** WHAT YOU ARE ASKED TO DO **
What you return should be every record, retyped without a single change.

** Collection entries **
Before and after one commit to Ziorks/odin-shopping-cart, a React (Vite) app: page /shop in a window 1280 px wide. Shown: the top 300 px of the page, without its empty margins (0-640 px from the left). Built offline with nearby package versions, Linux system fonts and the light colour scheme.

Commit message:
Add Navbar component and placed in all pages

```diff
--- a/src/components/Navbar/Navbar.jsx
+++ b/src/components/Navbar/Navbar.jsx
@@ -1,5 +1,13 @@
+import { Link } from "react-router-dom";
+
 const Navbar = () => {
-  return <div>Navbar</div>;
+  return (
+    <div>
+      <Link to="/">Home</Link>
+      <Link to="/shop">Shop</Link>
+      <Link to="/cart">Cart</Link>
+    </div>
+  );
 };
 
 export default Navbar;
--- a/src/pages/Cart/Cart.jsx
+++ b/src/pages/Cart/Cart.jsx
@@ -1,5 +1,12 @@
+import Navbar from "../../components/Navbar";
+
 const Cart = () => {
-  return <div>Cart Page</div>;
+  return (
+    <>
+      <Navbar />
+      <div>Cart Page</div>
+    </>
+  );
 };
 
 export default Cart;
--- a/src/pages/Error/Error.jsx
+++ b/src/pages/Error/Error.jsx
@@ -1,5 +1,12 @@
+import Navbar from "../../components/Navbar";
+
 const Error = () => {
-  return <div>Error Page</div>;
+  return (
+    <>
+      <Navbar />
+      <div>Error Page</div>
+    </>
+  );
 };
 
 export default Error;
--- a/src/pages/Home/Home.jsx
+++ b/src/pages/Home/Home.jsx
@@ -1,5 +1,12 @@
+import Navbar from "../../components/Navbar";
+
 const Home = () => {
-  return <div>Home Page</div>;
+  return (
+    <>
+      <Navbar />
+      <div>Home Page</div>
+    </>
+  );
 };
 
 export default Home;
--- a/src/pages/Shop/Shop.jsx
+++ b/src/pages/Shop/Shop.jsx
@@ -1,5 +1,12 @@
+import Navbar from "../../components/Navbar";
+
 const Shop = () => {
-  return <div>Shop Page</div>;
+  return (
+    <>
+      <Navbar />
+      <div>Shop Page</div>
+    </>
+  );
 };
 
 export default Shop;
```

** ANSWER SPACE **
Before and after one commit to Ziorks/odin-shopping-cart, a React (Vite) app: page /shop in a window 1280 px wide. Shown: the top 300 px of the page, without its empty margins (0-640 px from the left). Built offline with nearby package versions, Linux system fonts and the light colour scheme.

Commit message:
Add Navbar component and placed in all pages

```diff
--- a/src/components/Navbar/Navbar.jsx
+++ b/src/components/Navbar/Navbar.jsx
@@ -1,5 +1,13 @@
+import { Link } from "react-router-dom";
+
 const Navbar = () => {
-  return <div>Navbar</div>;
+  return (
+    <div>
+      <Link to="/">Home</Link>
+      <Link to="/shop">Shop</Link>
+      <Link to="/cart">Cart</Link>
+    </div>
+  );
 };
 
 export default Navbar;
--- a/src/pages/Cart/Cart.jsx
+++ b/src/pages/Cart/Cart.jsx
@@ -1,5 +1,12 @@
+import Navbar from "../../components/Navbar";
+
 const Cart = () => {
-  return <div>Cart Page</div>;
+  return (
+    <>
+      <Navbar />
+      <div>Cart Page</div>
+    </>
+  );
 };
 
 export default Cart;
--- a/src/pages/Error/Error.jsx
+++ b/src/pages/Error/Error.jsx
@@ -1,5 +1,12 @@
+import Navbar from "../../components/Navbar";
+
 const Error = () => {
-  return <div>Error Page</div>;
+  return (
+    <>
+      <Navbar />
+      <div>Error Page</div>
+    </>
+  );
 };
 
 export default Error;
--- a/src/pages/Home/Home.jsx
+++ b/src/pages/Home/Home.jsx
@@ -1,5 +1,12 @@
+import Navbar from "../../components/Navbar";
+
 const Home = () => {
-  return <div>Home Page</div>;
+  return (
+    <>
+      <Navbar />
+      <div>Home Page</div>
+    </>
+  );
 };
 
 export default Home;
--- a/src/pages/Shop/Shop.jsx
+++ b/src/pages/Shop/Shop.jsx
@@ -1,5 +1,12 @@
+import Navbar from "../../components/Navbar";
+
 const Shop = () => {
-  return <div>Shop Page</div>;
+  return (
+    <>
+      <Navbar />
+      <div>Shop Page</div>
+    </>
+  );
 };
 
 export default Shop;
```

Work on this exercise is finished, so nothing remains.